In 2021, among Massachusetts middle school students, 4.4% reported having ever tried cigarette smoking and 10.1% had ever tried an e-cigarette product. Between 2019 and 2021, ever-use of combustible cigarettes decreased by 15.4% and ever-use of vapor products declined by 31.3%.
A congressional caucus dedicated to encouraging tobacco harm reduction is being formed with the backing of Philip Morris International (PMI). Congressional caucuses are informal groups that gather to pursue common legislative goals.
The existence of the caucus was first reported by Politico earlier this week, which noted that lobbyists had been hired in January by PMI to “lobby on tobacco harm reduction, FDA oversight and the creation of a harm reduction caucus.” The lobbyists are former congressional staffers (one also worked at the Department of Health and Human Services) associated with health issues.
Say Opponents of Oregon Vape Flavor Ban – Ben Adlin
Oregon lawmakers are attempting to ban sales of flavored vaping and tobacco products in the name of reducing youth nicotine use. But the move would outlaw popular smoking-cessation tools, shutter small businesses and send at least some consumers to the illicit market.
To supporters of House Bill 3090, it’s worth it.
“It’s always better to prevent the problem than to solve it.”

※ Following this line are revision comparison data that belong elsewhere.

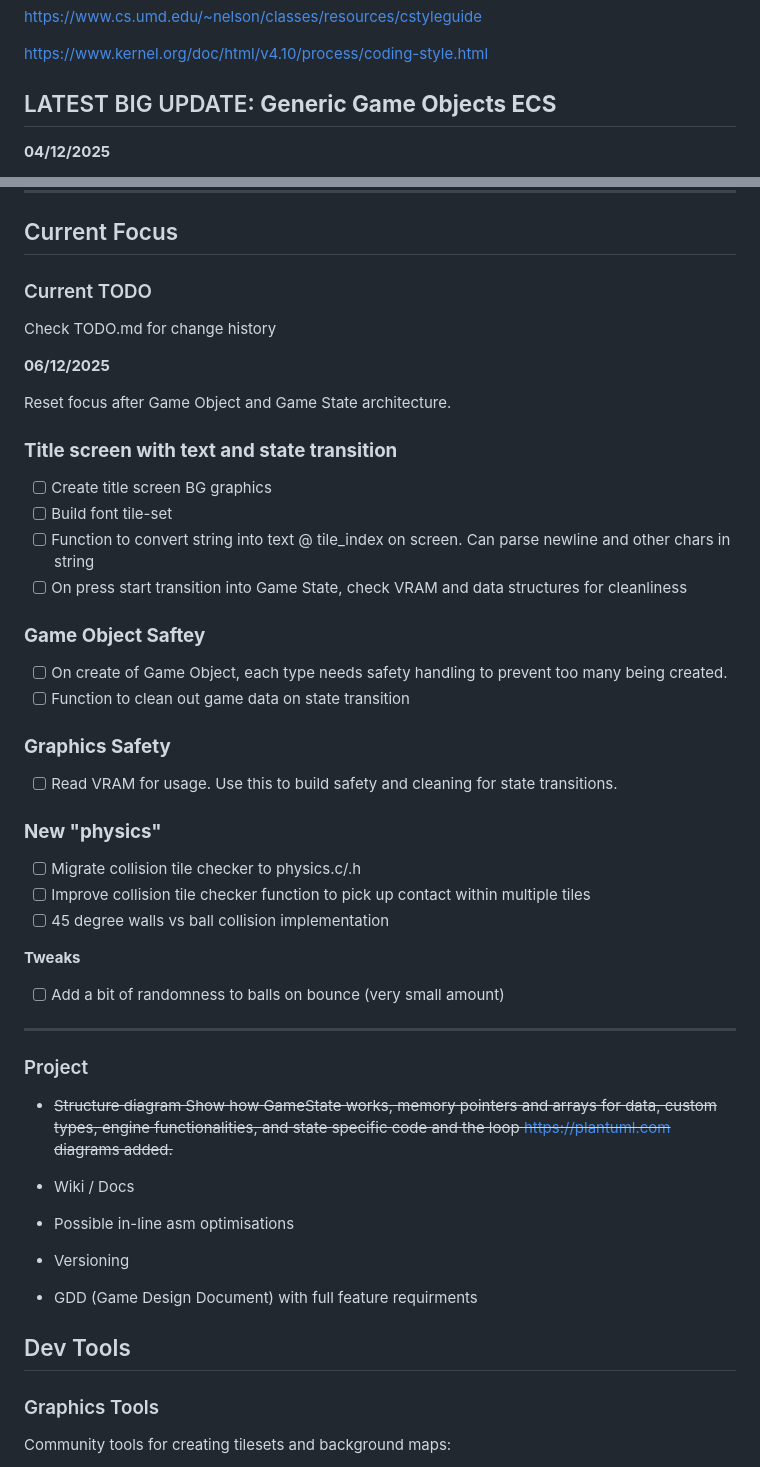
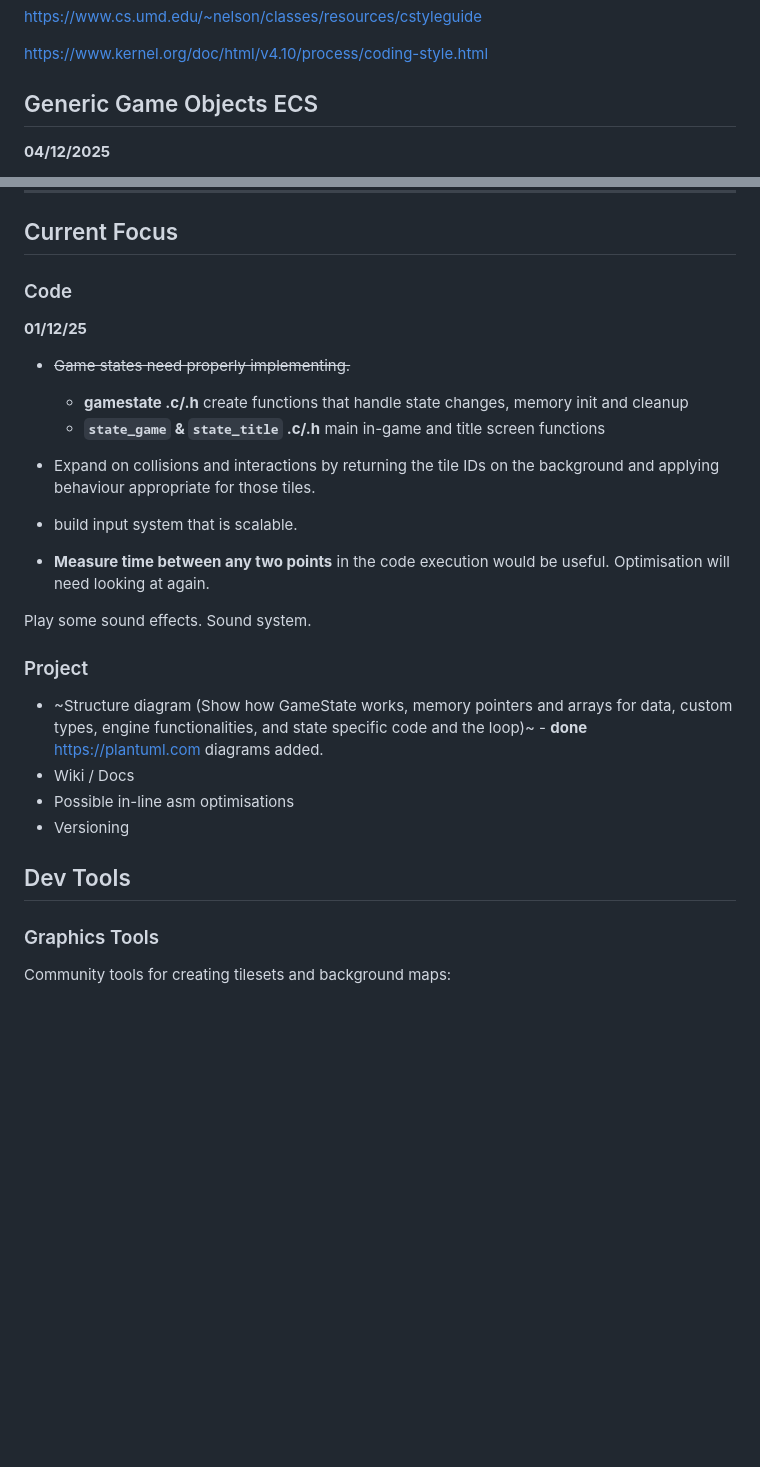
Before and after one commit to rookzone/splatter-boy, a Markdown page: README.md, 2 parts joined by grey strips. GitHub-like rendering; blank space fills up the shorter version.

```diff
--- a/README.md
+++ b/README.md
@@ -121,7 +121,7 @@ https://www.cs.umd.edu/~nelson/classes/resources/cstyleguide
 
 https://www.kernel.org/doc/html/v4.10/process/coding-style.html
 
-## LATEST BIG UPDATE: **Generic Game Objects ECS**
+## Generic Game Objects ECS
 
 **04/12/2025**
 
@@ -176,53 +176,32 @@ Game Loop Flow (PlantUML Diagram):
 
 ## Current Focus
 
-### Current TODO
+### Code
 
-Check TODO.md for change history
+**01/12/25**
 
-**06/12/2025**
+- ~~Game states need properly implementing.~~
+  - **gamestate .c/.h** create functions that handle state changes, memory init and cleanup
+  - **`state_game` & `state_title` .c/.h** main in-game and title screen functions
 
-Reset focus after Game Object and Game State architecture.
+- Expand on collisions and interactions by returning the tile IDs on the background and applying behaviour appropriate for those tiles.
 
-### **Title screen with text and state transition**
+- build input system that is scalable.
 
-- [ ] Create title screen BG graphics
-- [ ] Build font tile-set
-- [ ] Function to convert string into text @ tile_index on screen. Can parse newline and other chars in string
-- [ ] On press start transition into Game State, check VRAM and data structures for cleanliness
+- **Measure time between any two points** in the code execution would be useful.
+Optimisation will need looking at again.
 
-### **Game Object Saftey**
-
-- [ ] On create of Game Object, each type needs safety handling to prevent too many being created.
-- [ ] Function to clean out game data on state transition
-
-### **Graphics Safety**
-
-- [ ] Read VRAM for usage. Use this to build safety and cleaning for state transitions.
-
-### **New "physics"**
-
-- [ ] Migrate collision tile checker to physics.c/.h
-- [ ] Improve collision tile checker function to pick up contact within multiple tiles
-- [ ] 45 degree walls vs ball collision implementation
-
-**Tweaks**
-
-- [ ] Add a bit of randomness to balls on bounce (very small amount)
-
----
+Play some sound effects. Sound system.
 
 ### Project
 
-- ~~Structure diagram Show how GameState works, memory pointers and arrays for data, custom types, engine functionalities, and state specific code and the loop https://plantuml.com diagrams added.~~
-
+- ~Structure diagram (Show how GameState works, memory pointers and arrays for data, custom types, engine functionalities, and state specific code and the loop)~ - **done** https://plantuml.com diagrams added.
 - Wiki / Docs
 - Possible in-line asm optimisations
 - Versioning
-- GDD (Game Design Document) with full feature requirments
+
 
 ## Dev Tools
-
 
 ### Graphics Tools
 
```
Also changed, not shown: TODO.md (+13 -29 lines).
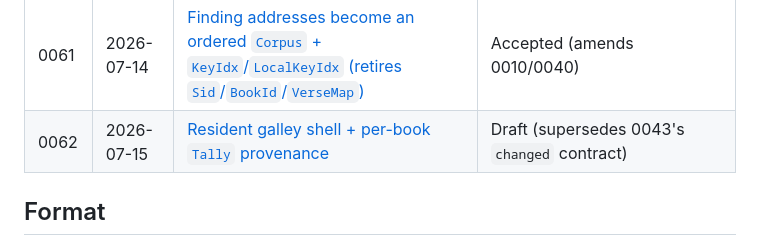
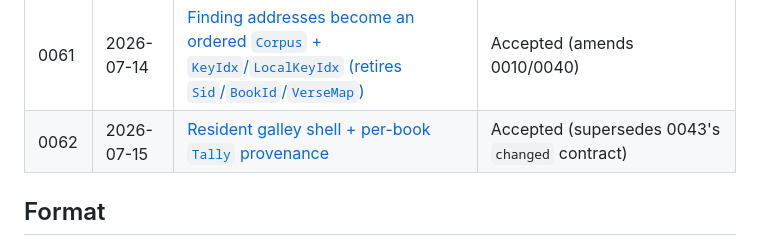
Before and after one commit to WycliffeAssociates/scripture-sous-chef, a Markdown page: documentation/adrs/README.md, the part around the change. Rendered like a GitHub page.

```diff
--- a/documentation/adrs/README.md
+++ b/documentation/adrs/README.md
@@ -78,7 +78,7 @@ isn't visible from the code alone.
 | 0059 | 2026-07-11 | [Association goes G²-only — retire the Fisher fallback as the default](0059-association-g2-only.md) | Accepted |
 | 0060 | 2026-07-13 | [Cross-call analysis caches — content-keyed per-book products](0060-cross-call-analysis-caches.md) | Draft |
 | 0061 | 2026-07-14 | [Finding addresses become an ordered `Corpus` + `KeyIdx`/`LocalKeyIdx` (retires `Sid`/`BookId`/`VerseMap`)](0061-finding-address-corpus-keyidx.md) | Accepted (amends 0010/0040) |
-| 0062 | 2026-07-15 | [Resident galley shell + per-book `Tally` provenance](0062-resident-galley-tally-provenance.md) | Draft (supersedes 0043's `changed` contract) |
+| 0062 | 2026-07-15 | [Resident galley shell + per-book `Tally` provenance](0062-resident-galley-tally-provenance.md) | Accepted (supersedes 0043's `changed` contract) |
 
 ## Format
 
```
Also changed, not shown: documentation/adrs/0062-resident-galley-tally-provenance.md (+40 -25 lines), documentation/ideas/2026-07-14-resident-handle-and-cache-model.md (+4 -1 lines).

“I’m a believer in upstream,” said Senator Elizabeth Steiner (D), a physician and one of the bill’s four chief sponsors, during a first public hearing in March. Sidestepping criticisms that a ban would remove key alternatives to smoking, she argued that the state would be best served by trying to prevent nicotine use in the first place.
UK to Provide One Million Smokers Free Vape Starter Kits | RegWatch
In an astonishing announcement, the UK government released details of a new program to cut smoking rates in Britain dramatically. Dubbed ‘Swap to Stop,’ the initiative provides one million current smokers with free vaping starter kits and dedicated behavioral support in what is being called a “world-first.”
Joining us today from England to talk through the new plan is Louise Ross, a clinical consultant at UK’s National Centre for Smoking Cessation and Training, the business development manager for the Smoke Free app, and chair for the New Nicotine Alliance, a registered charity dedicated to promoting issues around tobacco harm reduction.
Will “Stop the Swap” finally silence anti-vaping campaigners? Find out!
A look back at how things have moved on or otherwise…
To quit smoking – Jamaica Observer
An increasing number of Jamaicans are turning to vape retail outlets across the island to curtail their smoking habit.
One such outlet, The Mez Vape & Smoke Shop, which has been in operation since 2013, has seen an influx of customers wishing to quit smoking by using this method.
The entity has locations in Kingston and Montego Bay and is operated by owner Ravn Rae who provides a host of offerings to her customers, including vaporisers, pipes, and other smoking merchandise. Rae prides herself on only selling “authentic, certified, quality-assured and proven products to buyers over the age of 18 years”.
For Our Health & Our Planet – AHRA
The road to a healthier future for our people and our planet must be paved by three elements: compassion, collaboration, and pragmatism.
World Health Day is celebrated annually on 7 April, which was the founding date of the World Health Organisation (WHO) in 1948. Each year focuses on a specific health topic of concern to people all over the world. This year, global attention will be directed towards ‘our planet, our health’1; “Are we able to reimagine a world where (…) economies are focused on health and well-being? Where cities are liveable and people have control over their health and the health of the planet?”